The path the optics take to reach the lighthouse on Saint Anastasia Island is fascinating. The renowned French company Collas et Michel delivered the optic for the lighthouse constructed in December 1883 on the island of Saint Ivan. In 1911, a new white circular reinforced concrete lighthouse tower was built, and Barbier, Benard & Turenne manufactured new optics on March 15, 1911. The old optics were transferred and installed on the lighthouse on Saint Anastasia Island. The new lighthouse tower was built in 1914, and the lighthouse optics began operating from the new lantern department on June 13, 1914.
Although the Saint Anastasia lighthouse optics have remained unchanged for many years, how the light is ignited has undergone several transformations. From a two-wick oil lamp, the lighthouse moved to an electric bulb, which has now been replaced by modern LED lighting (LED lighting SM – 20P2), which has an autonomous power supply provided by a photovoltaic panel. LED lighting has been in operation since 2014. However, the old light bulbs have not been retired and remain as spares in the socket of the headlight optics, ready to replace the new lighting if necessary.

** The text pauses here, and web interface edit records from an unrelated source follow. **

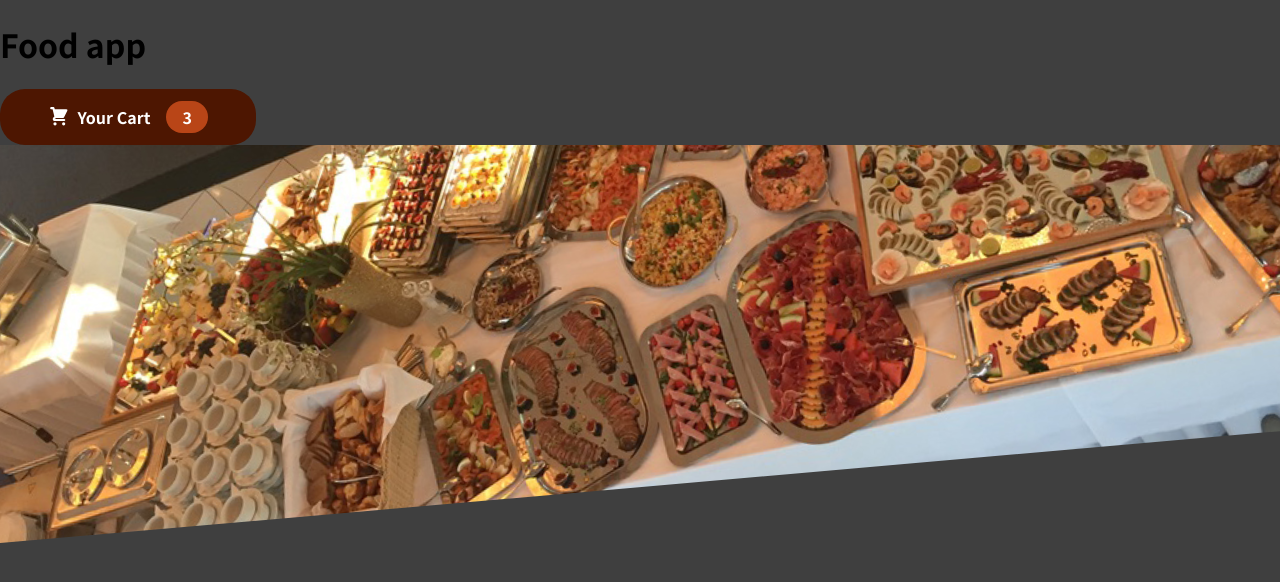
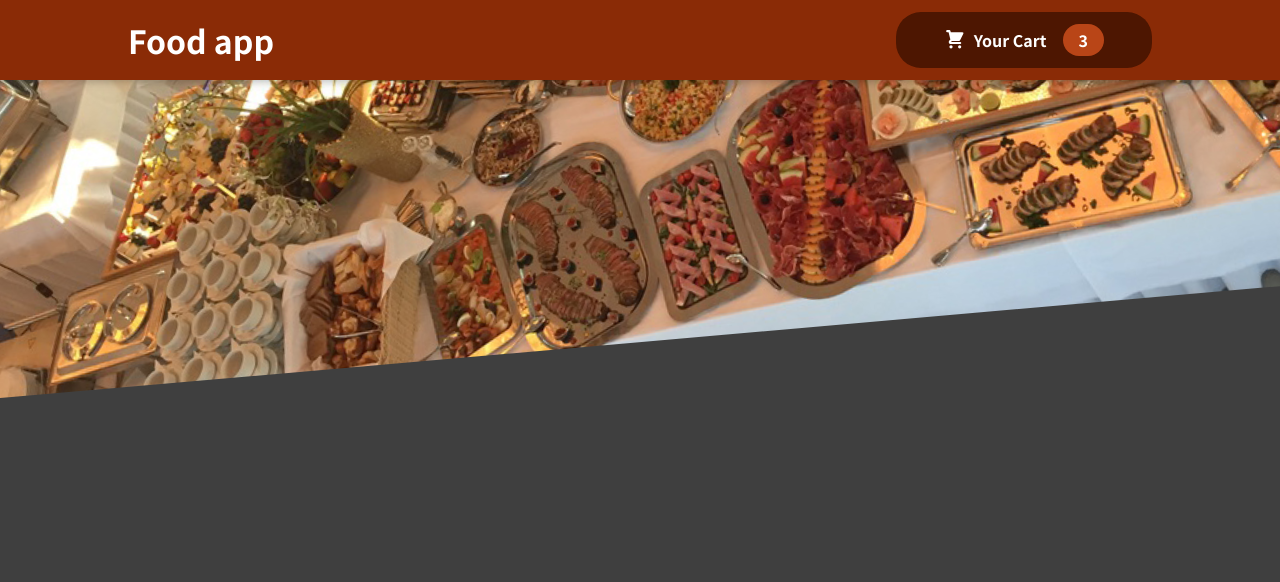
Before and after one commit to jimmy404/foodApp, a React (Create React App) app: page / in a window 1280 px wide. Shown: the top 582 px of the page. Built offline with nearby package versions, Linux system fonts and the light colour scheme.

Commit message:
fix: typo error in style name

```diff
--- a/src/components/Layout/Header.js
+++ b/src/components/Layout/Header.js
@@ -7,7 +7,7 @@ import classes from "./Header.module.css";
 const Header = (props) => {
   return (
     <React.Fragment>
-      <header className={classes.Header}>
+      <header className={classes.header}>
         <h1>Food app</h1>
         <HeaderCardButton />
       </header>
```
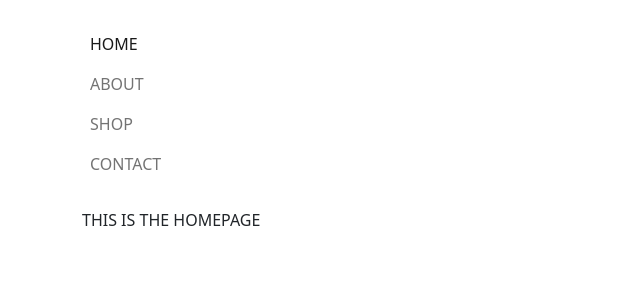
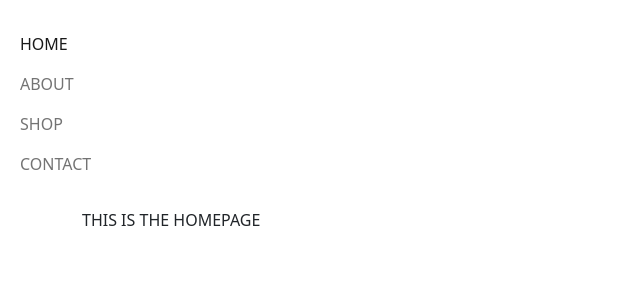
Before and after one commit to shay90210/teachers-club-app, a React (Create React App) app: page / in a window 1280 px wide. Shown: the top 300 px of the page, without its empty margins (0-640 px from the left). Built offline with nearby package versions, Linux system fonts and the light colour scheme.

Commit message:
navigation bar

```diff
--- a/src/components/NavigationBar.tsx
+++ b/src/components/NavigationBar.tsx
@@ -3,8 +3,7 @@ import {
     NavItem,
     Collapse,
     Navbar,
-    NavbarToggler,
-    Container
+    NavbarToggler
 }
     from 'reactstrap';
 import { NavLink } from 'react-router-dom';
@@ -20,7 +19,6 @@ export const NavigationBar = () => {
             className='main-nav'
             light
         >
-            <Container>
             <NavbarToggler onClick={() => setMenuOpen(!menuOpen)} />
             <Collapse isOpen={menuOpen} navbar>
                 <Nav className='pt-3 pb-3' navbar>
@@ -40,7 +38,6 @@ export const NavigationBar = () => {
                     </div>
                 </Nav>
             </Collapse>
-            </Container>
         </Navbar>
     )
 };
```
Lines whose indentation alone changed are shown as unchanged.
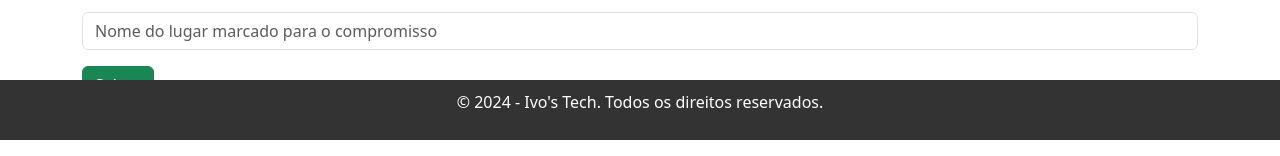
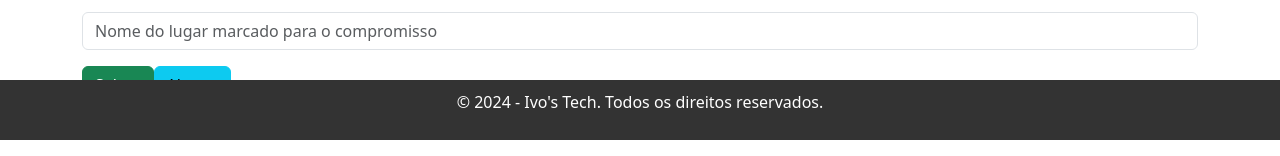
Before and after one commit to ivoosa7/ProjectFinalAngularFrontEnd, an Angular app: page /formcompromissos in a window 1280 px wide. Shown: the part 476-632 px from the top of the page. Built offline with nearby package versions, Linux system fonts and the light colour scheme; no server answers.

Commit message:
Botão alterar funcionando e a função alterar funcionando também

```diff
--- a/db.json
+++ b/db.json
@@ -13,7 +13,7 @@
       "titulo": "Prova de Economia",
       "descricao": "Prova nesta próxima segunda com o conteúdo passado na última aula sobre juros verticais",
       "data": "2024-12-09",
-      "hora": "11:20",
+      "hora": "11:10",
       "local": "Fatec Itu, Itu"
     },
     {
--- a/src/app/form-compromissos/form-compromissos.component.html
+++ b/src/app/form-compromissos/form-compromissos.component.html
@@ -46,6 +46,7 @@
             placeholder="Nome do lugar marcado para o compromisso"
             required="Local">
         </div>
+        <button type="button" class="btn btn-success" (click)="saveCompromisso()">Salvar</button>
+        <button type="button" class="btn btn-info" (click)="updateCompromisso()">Alterar</button>
     </form>
-    <button type="button" class="btn btn-success" (click)="saveCompromisso()">Salvar</button>
 </div>
```
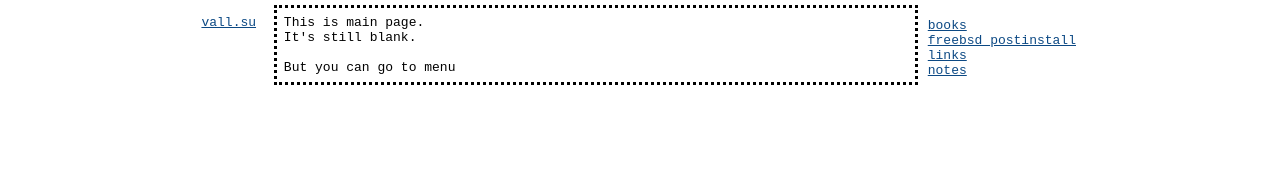
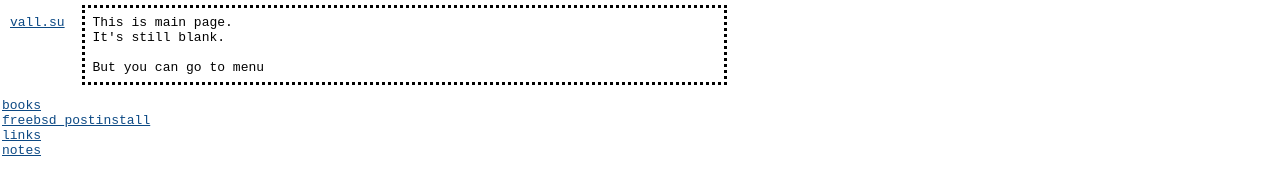
Before and after one commit to Forked-Projects/site, a plain HTML site: page index.html in a window 1280 px wide. Drawn offline with Linux system fonts and the light colour scheme.

Commit message:
Update 22-Jan-2019_20-56

```diff
--- a/style.css
+++ b/style.css
@@ -4,11 +4,11 @@ html {
 
 body {
   margin: 0px;
-  width: 100%;
+  width: 800px;
 }
 
 #wrapper {
-  width: 115ch;
+/*  width: 115ch;*/
   margin: 5px auto;
 }
 
```
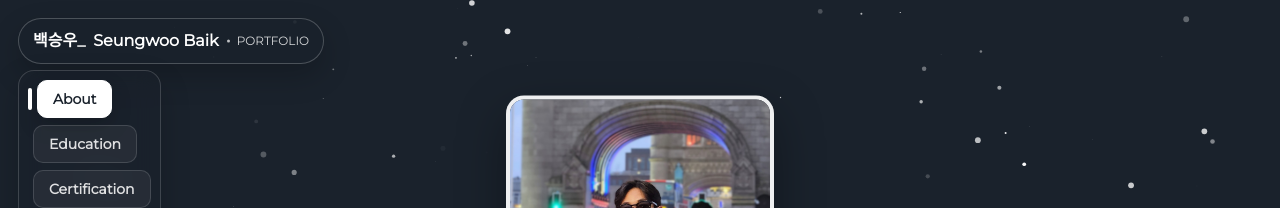
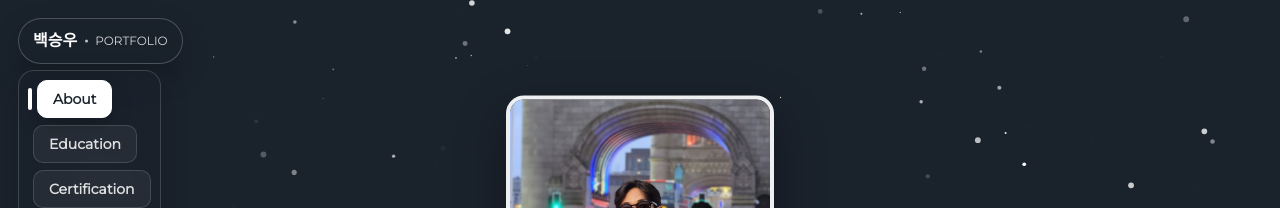
Before and after one commit to Baikseungwoo/Baikseungwoo.github.io, a Jekyll site: the page built from index.html, in a window 1280 px wide. Shown: the top 208 px of the page. Built offline with Jekyll 4.4.1, drawn with Linux system fonts in a browser that asks for light colours; some web fonts are replaced.

Commit message:
fix error

```diff
--- a/_includes/header.html
+++ b/_includes/header.html
@@ -1,7 +1,6 @@
 <div id="particles-js">
   <a class="site-brand" href="#particles-js" data-scroll>
-    <span class="site-brand__kr">백승우_</span>
-    <span class="site-brand__en">Seungwoo Baik</span>
+    <span class="site-brand__kr">백승우</span>
     <span class="site-brand__type">Portfolio</span>
   </a>
   <nav class="site-nav" aria-label="Section navigation">
```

The beacon continues to shine unfailingly with its familiar characteristic: group flashing white and red light, with a light duration of 2 seconds and a dark duration of 6 seconds, with a visibility of 20 miles.
The Boheme period
From the 1960s to the 1980s, Saint Anastasia Island became a favorite place for the creative bohemians of Burgas. During this period, the great Burgas poet Hristo Fotev spent much of his time on the island, and many residents called him its “governor”. At that time, there was a restaurant, a small hotel, a church, and a pier on the island.
Today, the island is known for its rich cultural and historical heritage, offering visitors a unique experience. The island has an apothecary offering miraculous herbs and potions, and visitors can also spend the night in a monastery cell from the Middle Ages. A restaurant on the island serves authentic Burgas dishes according to old recipes. The island is also a popular location for films, and several movies have been filmed there, including “On the Small Island” and “The Island” starring Leticia Casta.
Since 2001, Saint Anastasia Island has been declared a cultural and historical landmark.